In the multiascending dose clinical trial, biopsies taken at a median of 12 weeks after receiving 30 mg/kg of SRP-5051 monthly showed a mean exon skipping of 10.79% (n = 4), measured by digital drop polymerase chain reaction (ddPCR). When compared with the 20 mg/kg cohort at 12 weeks (mean exon skipping, 2.57%; n = 2), the 30 mg/kg dose resulted in more than a 4-fold increase in exon skipping. Notably, the 30-mg/kg monthly dose resulted in an 18-fold increase in exon skipping compared with a weekly 30-mg/kg dose of eteplirsen (Exondys 51; Sarepta) at 24 weeks (mean exon skipping, 0.59%; n = 16).2

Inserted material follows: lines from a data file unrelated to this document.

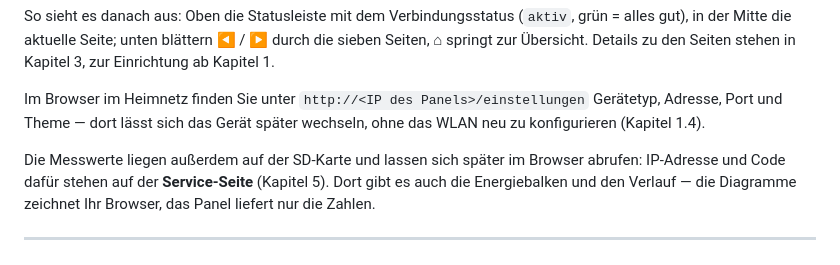
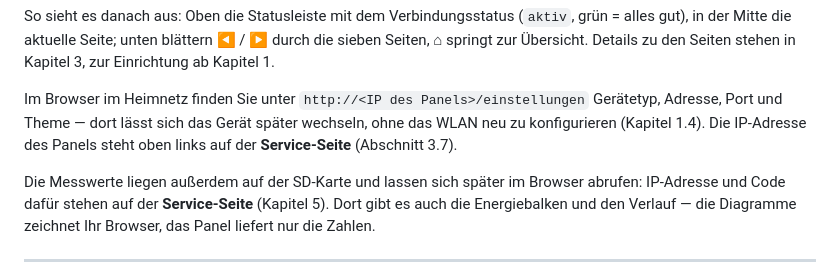
Before and after one commit to fboor/rct-panel, a Markdown page: docs/benutzerhandbuch.md, the part around the change. GitHub-like rendering.

Commit message:
docs: say where to read the panel's address in the quick-start
The quick start tells you to open http://<IP des Panels>/einstellungen and never says
where that address comes from. The reader has to guess, or search.

It is on the panel's own screen: the Service page, top left, under the battery status
(GuiApp.cpp, PAGE_SERVICE label SV_WEB). Section 3.7 already says so for the page
description, and this adds the pointer where it is actually needed.

One sentence. The PDF in docs/ is three days older and does not carry it yet.

```diff
--- a/docs/benutzerhandbuch.md
+++ b/docs/benutzerhandbuch.md
@@ -47,7 +47,8 @@ zu den Seiten stehen in Kapitel 3, zur Einrichtung ab Kapitel 1.
 
 Im Browser im Heimnetz finden Sie unter `http://<IP des Panels>/einstellungen`
 Gerätetyp, Adresse, Port und Theme — dort lässt sich das Gerät später wechseln,
-ohne das WLAN neu zu konfigurieren (Kapitel 1.4).
+ohne das WLAN neu zu konfigurieren (Kapitel 1.4). Die IP-Adresse des Panels steht
+oben links auf der **Service-Seite** (Abschnitt 3.7).
 
 Die Messwerte liegen außerdem auf der SD-Karte und lassen sich später im
 Browser abrufen: IP-Adresse und Code dafür stehen auf der **Service-Seite**
```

In response to the FDA, Sarepta hosted an investor conference call on Thursday to discuss the update, where it assured those in attendance that the trial will get back on track soon. “We are confident that we can provide clarifying information to satisfy the FDA’s requests in the next few days and to resume dosing in the US very expeditiously,” Doug Ingram, chief executive officer of Sarepta, said on the call. “The study remains ongoing outside of the US and we remain on track to complete dosing in the second half of the year as previously guided."